The use of fluids that are significantly more viscous than water in microfluidics has been limited due to their high resistance to flow in microscale channels. This paper reports a theoretical treatment for the flow of highly viscous fluids in deforming microfluidic channels, particularly with respect to transient effects, and discusses the implications of these effects on the design of appropriate microfluidic devices for highly viscous fluids. We couple theory describing flow in a deforming channel with design equations, both for steady-state flows and for the transient periods associated with the initial deformation and final relaxation of a channel. The results of this analysis allow us to describe these systems and also to assess the significance of different parameters on various deformation and/or transient effects.
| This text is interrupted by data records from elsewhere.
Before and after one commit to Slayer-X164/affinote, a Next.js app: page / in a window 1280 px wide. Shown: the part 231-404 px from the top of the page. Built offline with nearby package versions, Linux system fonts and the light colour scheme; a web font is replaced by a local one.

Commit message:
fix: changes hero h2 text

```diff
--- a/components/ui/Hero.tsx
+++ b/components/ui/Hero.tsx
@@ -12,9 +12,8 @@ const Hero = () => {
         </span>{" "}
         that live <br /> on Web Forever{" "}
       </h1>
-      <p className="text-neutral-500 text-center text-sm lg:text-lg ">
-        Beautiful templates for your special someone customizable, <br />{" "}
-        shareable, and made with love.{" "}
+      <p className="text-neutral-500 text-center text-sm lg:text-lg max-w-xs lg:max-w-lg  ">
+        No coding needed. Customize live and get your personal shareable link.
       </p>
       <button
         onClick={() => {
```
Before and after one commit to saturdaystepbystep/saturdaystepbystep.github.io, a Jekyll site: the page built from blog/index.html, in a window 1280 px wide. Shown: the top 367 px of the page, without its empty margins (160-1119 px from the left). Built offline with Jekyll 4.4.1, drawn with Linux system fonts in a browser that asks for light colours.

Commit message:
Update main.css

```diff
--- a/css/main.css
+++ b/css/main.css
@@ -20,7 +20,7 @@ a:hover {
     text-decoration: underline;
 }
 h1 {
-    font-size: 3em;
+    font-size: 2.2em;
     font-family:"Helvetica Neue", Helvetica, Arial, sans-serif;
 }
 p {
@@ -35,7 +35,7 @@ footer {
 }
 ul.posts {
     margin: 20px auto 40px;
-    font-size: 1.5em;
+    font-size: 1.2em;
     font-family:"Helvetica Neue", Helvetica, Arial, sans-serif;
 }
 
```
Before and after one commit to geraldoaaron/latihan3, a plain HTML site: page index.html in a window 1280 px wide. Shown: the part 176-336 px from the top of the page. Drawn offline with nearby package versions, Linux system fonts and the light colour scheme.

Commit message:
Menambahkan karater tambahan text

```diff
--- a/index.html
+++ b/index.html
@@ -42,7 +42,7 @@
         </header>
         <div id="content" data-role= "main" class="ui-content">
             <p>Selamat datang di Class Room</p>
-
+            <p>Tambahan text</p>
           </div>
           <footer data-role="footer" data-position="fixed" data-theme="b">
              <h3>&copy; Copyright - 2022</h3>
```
To exemplify their utility, we apply these design rules to two applications: (i) pumping highly viscous fluids for a nanolitre scale mixing application and (ii) precise metering of fluids in microfluidics.
ASJC Scopus subject areas
- Biomedical Engineering